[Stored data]
══════

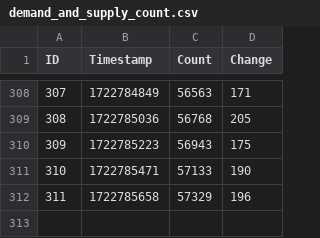
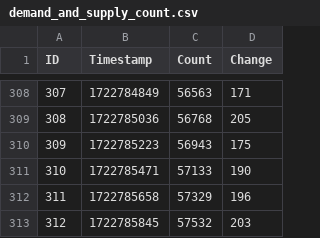
Before and after one commit to Active5850/tarkov_event_demand_and_supply, a CSV file: demand_and_supply_count.csv, drawn as a sheet; only a part is shown, gaps mark what is left out.

Commit message:
Update data 2024-08-05T03:37:26.569275

```diff
--- a/demand_and_supply_count.csv
+++ b/demand_and_supply_count.csv
@@ -312 +312,2 @@ ID,Timestamp,Count,Change
 311,1722785658,57329,196
+312,1722785845,57532,203
```
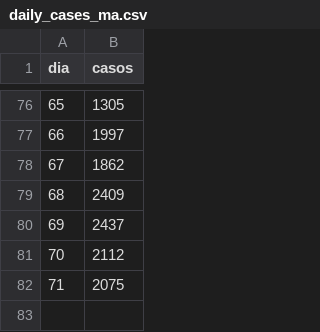
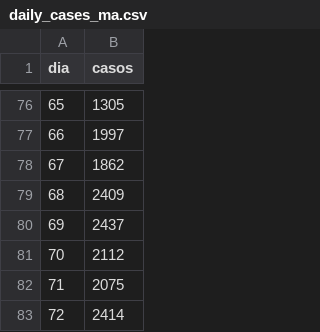
Before and after one commit to maybje/covid_19, a CSV file: datos/daily_cases_ma.csv, drawn as a sheet; only a part is shown, gaps mark what is left out.

Commit message:
Update daily_cases_ma.csv

```diff
--- a/datos/daily_cases_ma.csv
+++ b/datos/daily_cases_ma.csv
@@ -82 +82,2 @@ dia,casos
 71,2075
+72,2414
```
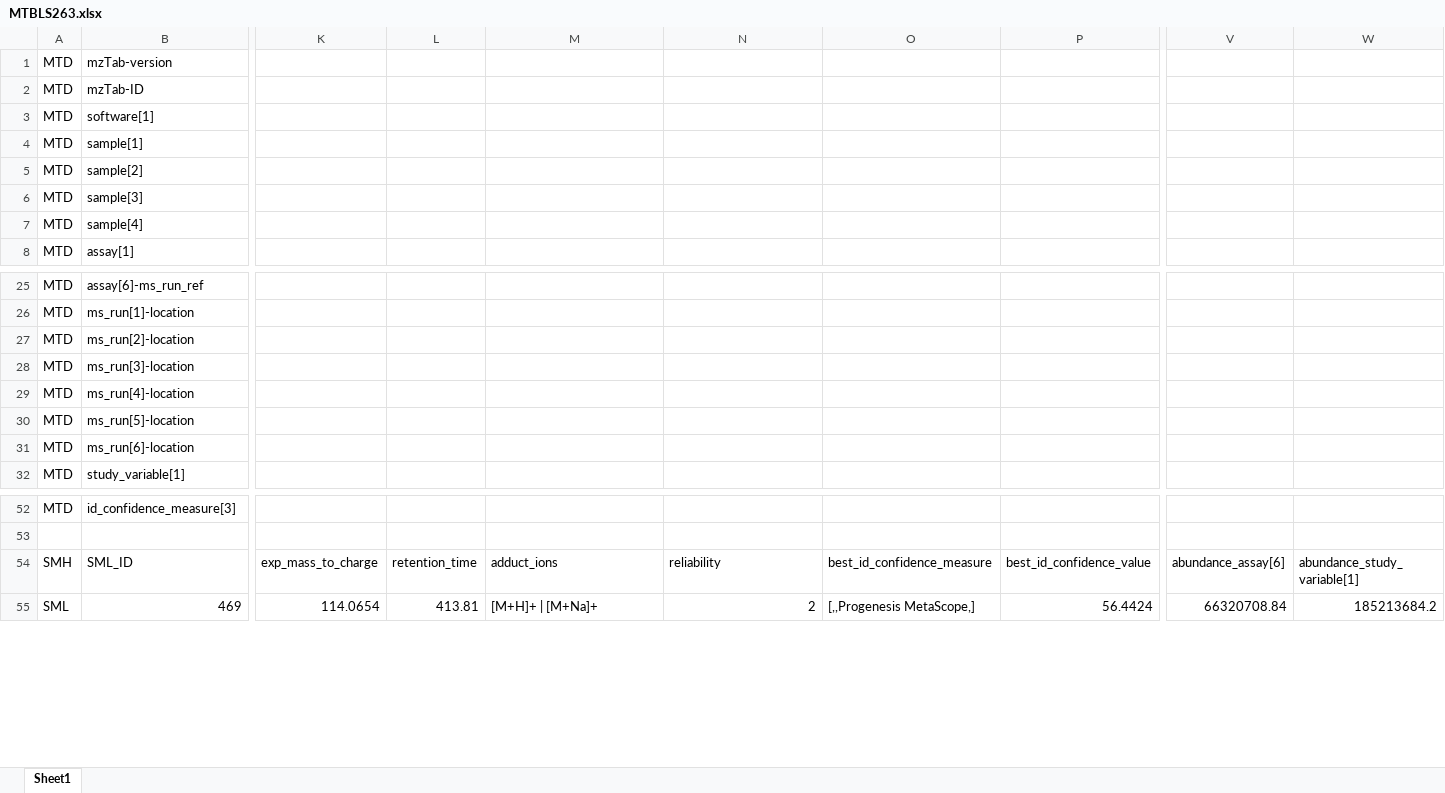
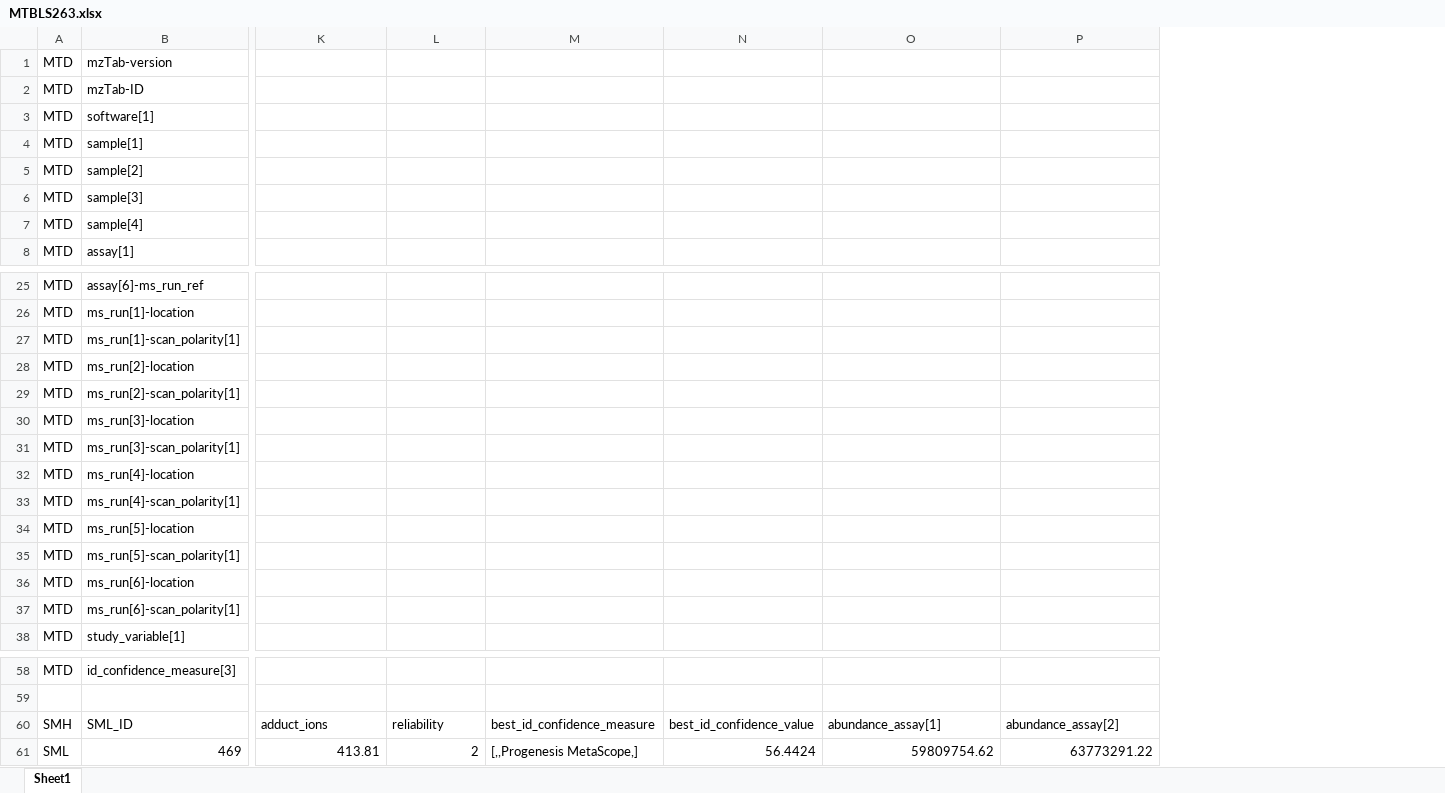
Before and after one commit to HUPO-PSI/mzTab, an Excel workbook: examples/1_1-Metabolomics_Draft/MTBLS263.xlsx, sheet Sheet1, drawn as a sheet; only a part is shown, gaps mark what is left out; values as stored, in another font and other column widths than the file's, no borders; removed rows and columns are numbered as before the commit, all else as after; rows hold the shown columns only; the diff covers the shown part only; the diff names each change by its address in the sheet, - before the commit and + after, or states it on an @@ line.

```diff
--- a/examples/1_1-Metabolomics_Draft/MTBLS263.xlsx (sheet Sheet1)
+++ b/examples/1_1-Metabolomics_Draft/MTBLS263.xlsx (sheet Sheet1)
-column V, rows 54-55: abundance_assay[6] | 66320708.84
-column W, rows 54-55: abundance_study_variable[1] | 185213684.2
+row 27: MTD | ms_run[1]-scan_polarity[1]
+row 29: MTD | ms_run[2]-scan_polarity[1]
+row 31: MTD | ms_run[3]-scan_polarity[1]
+row 33: MTD | ms_run[4]-scan_polarity[1]
+row 35: MTD | ms_run[5]-scan_polarity[1]
+row 37: MTD | ms_run[6]-scan_polarity[1]
-K60: exp_mass_to_charge
+K60: adduct_ions
-L60: retention_time
+L60: reliability
-M60: adduct_ions
+M60: best_id_confidence_measure
-N60: reliability
+N60: best_id_confidence_value
-O60: best_id_confidence_measure
+O60: abundance_assay[1]
-P60: best_id_confidence_value
+P60: abundance_assay[2]
-K61: 114.0654
+K61: 413.81
-L61: 413.81
+L61: 2
-M61: [M+H]+ | [M+Na]+
+M61: [,,Progenesis MetaScope,]
-N61: 2
+N61: 56.4424
-O61: [,,Progenesis MetaScope,]
+O61: 59809754.62
-P61: 56.4424
+P61: 63773291.22
```
Also changed, not shown: 230 edited cells elsewhere in this sheet, 1 other file.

══════

## Aim of the task:
Where a line of the records includes "file", copy it.

## Response:
Before and after one commit to Active5850/tarkov_event_demand_and_supply, a CSV file: demand_and_supply_count.csv, drawn as a sheet; only a part is shown, gaps mark what is left out.
Before and after one commit to maybje/covid_19, a CSV file: datos/daily_cases_ma.csv, drawn as a sheet; only a part is shown, gaps mark what is left out.
Before and after one commit to HUPO-PSI/mzTab, an Excel workbook: examples/1_1-Metabolomics_Draft/MTBLS263.xlsx, sheet Sheet1, drawn as a sheet; only a part is shown, gaps mark what is left out; values as stored, in another font and other column widths than the file's, no borders; removed rows and columns are numbered as before the commit, all else as after; rows hold the shown columns only; the diff covers the shown part only; the diff names each change by its address in the sheet, - before the commit and + after, or states it on an @@ line.
Also changed, not shown: 230 edited cells elsewhere in this sheet, 1 other file.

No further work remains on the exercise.